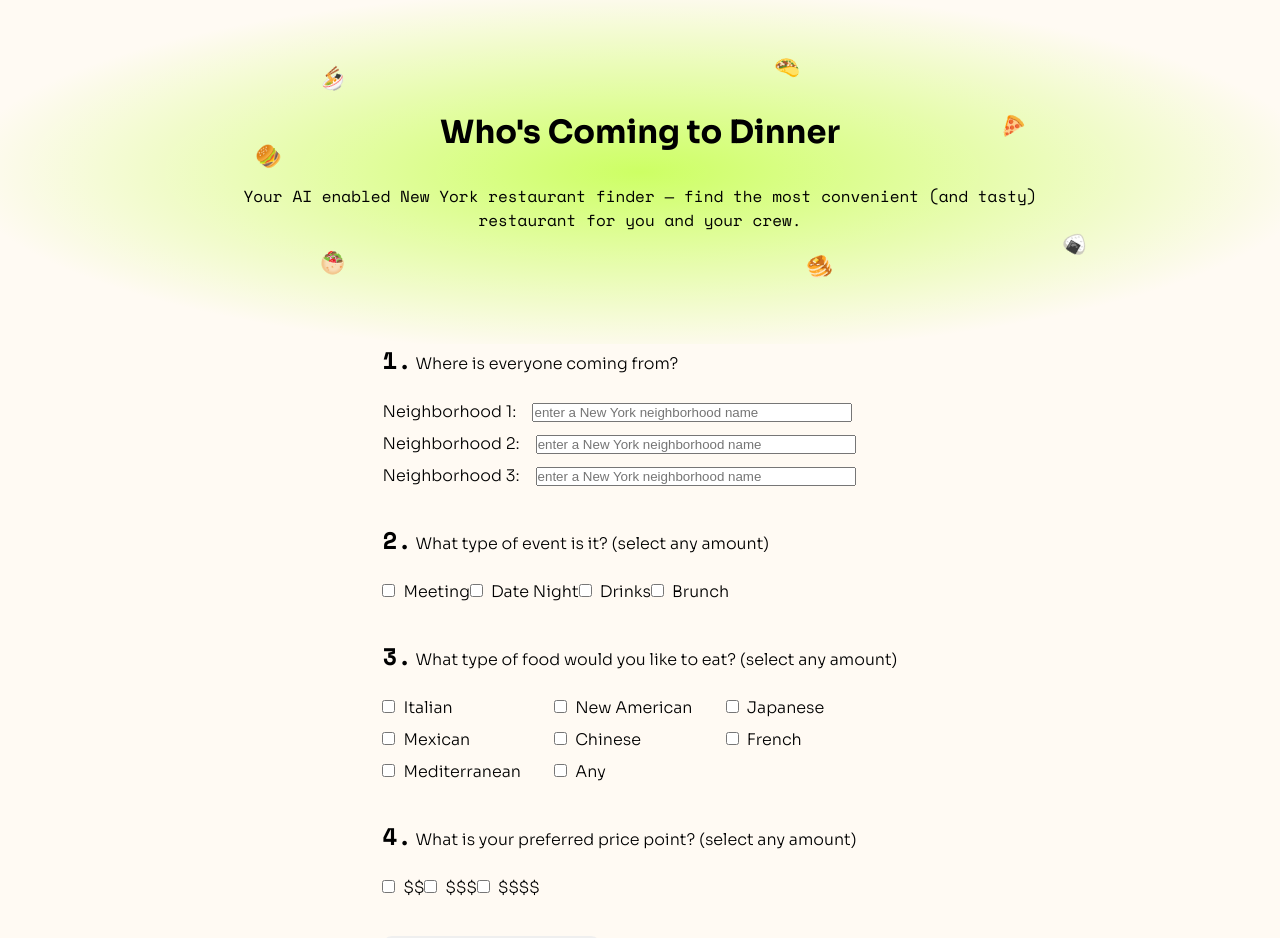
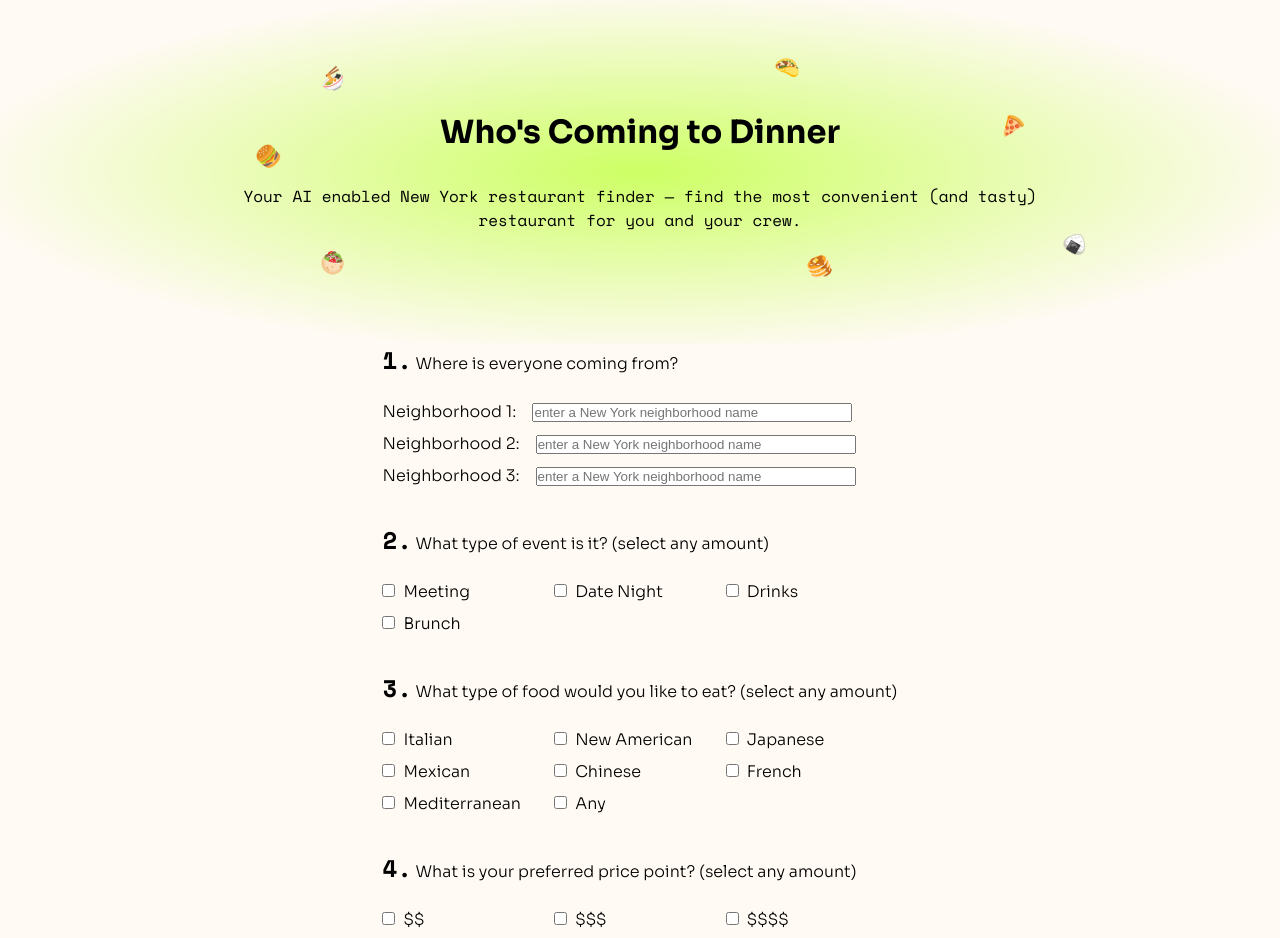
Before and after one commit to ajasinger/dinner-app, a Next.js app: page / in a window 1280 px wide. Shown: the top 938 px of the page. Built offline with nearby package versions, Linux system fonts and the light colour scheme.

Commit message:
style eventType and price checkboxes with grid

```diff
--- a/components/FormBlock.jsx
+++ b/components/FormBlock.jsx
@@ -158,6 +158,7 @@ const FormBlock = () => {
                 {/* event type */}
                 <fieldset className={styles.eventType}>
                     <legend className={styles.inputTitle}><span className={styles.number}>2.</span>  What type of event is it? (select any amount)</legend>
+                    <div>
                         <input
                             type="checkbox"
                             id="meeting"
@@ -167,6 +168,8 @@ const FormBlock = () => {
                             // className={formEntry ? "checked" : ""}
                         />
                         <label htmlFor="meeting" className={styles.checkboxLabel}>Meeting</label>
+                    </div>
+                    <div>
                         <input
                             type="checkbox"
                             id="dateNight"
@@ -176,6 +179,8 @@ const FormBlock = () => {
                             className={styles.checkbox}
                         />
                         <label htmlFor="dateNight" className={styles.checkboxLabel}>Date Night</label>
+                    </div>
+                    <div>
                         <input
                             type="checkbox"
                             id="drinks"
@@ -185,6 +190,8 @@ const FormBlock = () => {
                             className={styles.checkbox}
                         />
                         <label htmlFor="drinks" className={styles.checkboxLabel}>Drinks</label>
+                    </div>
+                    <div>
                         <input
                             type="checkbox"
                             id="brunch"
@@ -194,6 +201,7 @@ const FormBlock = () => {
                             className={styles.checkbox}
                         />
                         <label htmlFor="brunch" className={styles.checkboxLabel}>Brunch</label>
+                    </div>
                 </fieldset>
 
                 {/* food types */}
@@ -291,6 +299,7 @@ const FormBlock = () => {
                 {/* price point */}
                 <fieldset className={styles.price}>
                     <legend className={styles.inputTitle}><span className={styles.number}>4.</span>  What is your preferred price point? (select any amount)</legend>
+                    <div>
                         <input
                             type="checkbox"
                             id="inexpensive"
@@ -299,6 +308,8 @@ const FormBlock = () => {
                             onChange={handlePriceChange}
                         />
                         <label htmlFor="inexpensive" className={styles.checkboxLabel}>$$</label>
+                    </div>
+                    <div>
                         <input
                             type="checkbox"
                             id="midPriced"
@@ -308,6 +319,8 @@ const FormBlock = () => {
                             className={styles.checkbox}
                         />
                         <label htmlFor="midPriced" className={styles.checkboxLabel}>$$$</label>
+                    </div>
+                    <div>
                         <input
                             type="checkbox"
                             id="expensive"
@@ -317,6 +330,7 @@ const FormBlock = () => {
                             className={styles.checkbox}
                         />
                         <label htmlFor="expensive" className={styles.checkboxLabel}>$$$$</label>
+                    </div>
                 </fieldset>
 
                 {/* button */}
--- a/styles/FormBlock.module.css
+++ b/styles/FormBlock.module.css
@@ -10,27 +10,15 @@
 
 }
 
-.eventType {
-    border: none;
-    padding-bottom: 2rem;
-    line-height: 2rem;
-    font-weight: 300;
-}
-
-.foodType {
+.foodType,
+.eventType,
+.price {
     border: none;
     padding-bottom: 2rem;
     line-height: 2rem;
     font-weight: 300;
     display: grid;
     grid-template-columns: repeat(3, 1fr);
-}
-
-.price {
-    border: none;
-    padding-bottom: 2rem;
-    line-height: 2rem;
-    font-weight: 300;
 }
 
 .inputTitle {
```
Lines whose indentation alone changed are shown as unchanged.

====================

**Directions**
Return every line of the data above exactly, and omit all pictures.

**Output**
Before and after one commit to ajasinger/dinner-app, a Next.js app: page / in a window 1280 px wide. Shown: the top 938 px of the page. Built offline with nearby package versions, Linux system fonts and the light colour scheme.

Commit message:
style eventType and price checkboxes with grid

```diff
--- a/components/FormBlock.jsx
+++ b/components/FormBlock.jsx
@@ -158,6 +158,7 @@ const FormBlock = () => {
                 {/* event type */}
                 <fieldset className={styles.eventType}>
                     <legend className={styles.inputTitle}><span className={styles.number}>2.</span>  What type of event is it? (select any amount)</legend>
+                    <div>
                         <input
                             type="checkbox"
                             id="meeting"
@@ -167,6 +168,8 @@ const FormBlock = () => {
                             // className={formEntry ? "checked" : ""}
                         />
                         <label htmlFor="meeting" className={styles.checkboxLabel}>Meeting</label>
+                    </div>
+                    <div>
                         <input
                             type="checkbox"
                             id="dateNight"
@@ -176,6 +179,8 @@ const FormBlock = () => {
                             className={styles.checkbox}
                         />
                         <label htmlFor="dateNight" className={styles.checkboxLabel}>Date Night</label>
+                    </div>
+                    <div>
                         <input
                             type="checkbox"
                             id="drinks"
@@ -185,6 +190,8 @@ const FormBlock = () => {
                             className={styles.checkbox}
                         />
                         <label htmlFor="drinks" className={styles.checkboxLabel}>Drinks</label>
+                    </div>
+                    <div>
                         <input
                             type="checkbox"
                             id="brunch"
@@ -194,6 +201,7 @@ const FormBlock = () => {
                             className={styles.checkbox}
                         />
                         <label htmlFor="brunch" className={styles.checkboxLabel}>Brunch</label>
+                    </div>
                 </fieldset>
 
                 {/* food types */}
@@ -291,6 +299,7 @@ const FormBlock = () => {
                 {/* price point */}
                 <fieldset className={styles.price}>
                     <legend className={styles.inputTitle}><span className={styles.number}>4.</span>  What is your preferred price point? (select any amount)</legend>
+                    <div>
                         <input
                             type="checkbox"
                             id="inexpensive"
@@ -299,6 +308,8 @@ const FormBlock = () => {
                             onChange={handlePriceChange}
                         />
                         <label htmlFor="inexpensive" className={styles.checkboxLabel}>$$</label>
+                    </div>
+                    <div>
                         <input
                             type="checkbox"
                             id="midPriced"
@@ -308,6 +319,8 @@ const FormBlock = () => {
                             className={styles.checkbox}
                         />
                         <label htmlFor="midPriced" className={styles.checkboxLabel}>$$$</label>
+                    </div>
+                    <div>
                         <input
                             type="checkbox"
                             id="expensive"
@@ -317,6 +330,7 @@ const FormBlock = () => {
                             className={styles.checkbox}
                         />
                         <label htmlFor="expensive" className={styles.checkboxLabel}>$$$$</label>
+                    </div>
                 </fieldset>
 
                 {/* button */}
--- a/styles/FormBlock.module.css
+++ b/styles/FormBlock.module.css
@@ -10,27 +10,15 @@
 
 }
 
-.eventType {
-    border: none;
-    padding-bottom: 2rem;
-    line-height: 2rem;
-    font-weight: 300;
-}
-
-.foodType {
+.foodType,
+.eventType,
+.price {
     border: none;
     padding-bottom: 2rem;
     line-height: 2rem;
     font-weight: 300;
     display: grid;
     grid-template-columns: repeat(3, 1fr);
-}
-
-.price {
-    border: none;
-    padding-bottom: 2rem;
-    line-height: 2rem;
-    font-weight: 300;
 }
 
 .inputTitle {
```
Lines whose indentation alone changed are shown as unchanged.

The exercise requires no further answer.